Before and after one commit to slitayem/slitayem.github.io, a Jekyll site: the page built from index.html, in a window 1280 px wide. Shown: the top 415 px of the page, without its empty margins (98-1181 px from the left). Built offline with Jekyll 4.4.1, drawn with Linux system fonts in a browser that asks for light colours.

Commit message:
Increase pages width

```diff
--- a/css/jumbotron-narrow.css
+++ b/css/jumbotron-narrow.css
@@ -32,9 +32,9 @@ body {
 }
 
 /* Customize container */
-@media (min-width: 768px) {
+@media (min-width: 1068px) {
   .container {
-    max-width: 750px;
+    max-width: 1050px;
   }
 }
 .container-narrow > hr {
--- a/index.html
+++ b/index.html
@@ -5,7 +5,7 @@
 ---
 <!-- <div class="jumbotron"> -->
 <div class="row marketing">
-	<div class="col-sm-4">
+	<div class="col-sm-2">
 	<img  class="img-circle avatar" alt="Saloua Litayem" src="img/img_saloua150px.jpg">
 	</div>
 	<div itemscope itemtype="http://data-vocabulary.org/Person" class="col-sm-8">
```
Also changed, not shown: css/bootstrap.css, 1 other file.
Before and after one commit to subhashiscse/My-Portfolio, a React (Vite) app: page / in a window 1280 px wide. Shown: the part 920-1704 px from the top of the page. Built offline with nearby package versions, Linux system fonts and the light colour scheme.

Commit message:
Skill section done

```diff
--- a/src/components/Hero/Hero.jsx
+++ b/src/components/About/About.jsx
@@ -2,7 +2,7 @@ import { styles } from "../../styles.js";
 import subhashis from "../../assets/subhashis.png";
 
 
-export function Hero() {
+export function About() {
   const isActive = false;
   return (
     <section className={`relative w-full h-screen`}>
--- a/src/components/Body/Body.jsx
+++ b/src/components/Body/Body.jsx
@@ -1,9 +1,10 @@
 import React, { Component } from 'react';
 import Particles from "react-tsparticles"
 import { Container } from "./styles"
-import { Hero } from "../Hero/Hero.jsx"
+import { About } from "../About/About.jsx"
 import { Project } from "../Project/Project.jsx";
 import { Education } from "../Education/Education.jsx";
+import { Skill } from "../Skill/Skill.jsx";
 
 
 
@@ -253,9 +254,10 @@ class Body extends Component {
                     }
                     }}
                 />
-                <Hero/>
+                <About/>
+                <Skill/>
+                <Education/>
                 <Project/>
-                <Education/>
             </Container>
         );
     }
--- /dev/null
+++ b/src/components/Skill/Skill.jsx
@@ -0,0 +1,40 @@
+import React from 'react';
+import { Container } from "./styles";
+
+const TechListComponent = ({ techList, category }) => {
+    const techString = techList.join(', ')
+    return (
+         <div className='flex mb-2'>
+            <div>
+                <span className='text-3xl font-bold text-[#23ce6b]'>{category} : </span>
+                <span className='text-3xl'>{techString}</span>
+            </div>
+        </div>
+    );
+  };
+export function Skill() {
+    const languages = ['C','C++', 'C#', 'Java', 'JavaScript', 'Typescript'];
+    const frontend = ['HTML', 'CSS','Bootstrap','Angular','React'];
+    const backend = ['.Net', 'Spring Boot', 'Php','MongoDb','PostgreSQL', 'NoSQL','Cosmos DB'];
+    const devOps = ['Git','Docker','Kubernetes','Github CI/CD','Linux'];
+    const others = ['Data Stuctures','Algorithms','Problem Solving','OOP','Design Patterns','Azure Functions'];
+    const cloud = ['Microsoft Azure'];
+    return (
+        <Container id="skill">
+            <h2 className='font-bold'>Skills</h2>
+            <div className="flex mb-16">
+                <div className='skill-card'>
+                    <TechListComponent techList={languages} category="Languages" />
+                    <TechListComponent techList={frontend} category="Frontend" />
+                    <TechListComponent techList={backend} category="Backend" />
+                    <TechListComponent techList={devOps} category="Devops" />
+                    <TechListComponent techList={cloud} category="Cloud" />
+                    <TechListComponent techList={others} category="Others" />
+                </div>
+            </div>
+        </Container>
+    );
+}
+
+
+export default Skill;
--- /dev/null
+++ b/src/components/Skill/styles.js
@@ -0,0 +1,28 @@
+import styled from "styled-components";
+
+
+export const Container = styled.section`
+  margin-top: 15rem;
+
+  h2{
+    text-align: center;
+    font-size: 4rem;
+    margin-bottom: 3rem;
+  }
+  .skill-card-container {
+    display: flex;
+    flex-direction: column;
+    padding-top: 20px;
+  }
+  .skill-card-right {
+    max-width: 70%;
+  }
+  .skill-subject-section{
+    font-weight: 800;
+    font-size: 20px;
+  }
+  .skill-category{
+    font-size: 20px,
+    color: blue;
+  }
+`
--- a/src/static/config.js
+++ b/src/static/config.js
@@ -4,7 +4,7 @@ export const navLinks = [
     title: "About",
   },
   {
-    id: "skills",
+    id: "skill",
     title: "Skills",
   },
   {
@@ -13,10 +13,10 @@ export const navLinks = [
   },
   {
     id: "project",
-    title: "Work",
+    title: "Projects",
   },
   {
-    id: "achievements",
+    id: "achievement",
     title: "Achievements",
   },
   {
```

EXERCISE AIM: Scan the records above and report every line with the string "Hero".

RESULT:
--- a/src/components/Hero/Hero.jsx
-export function Hero() {
-import { Hero } from "../Hero/Hero.jsx"
-                <Hero/>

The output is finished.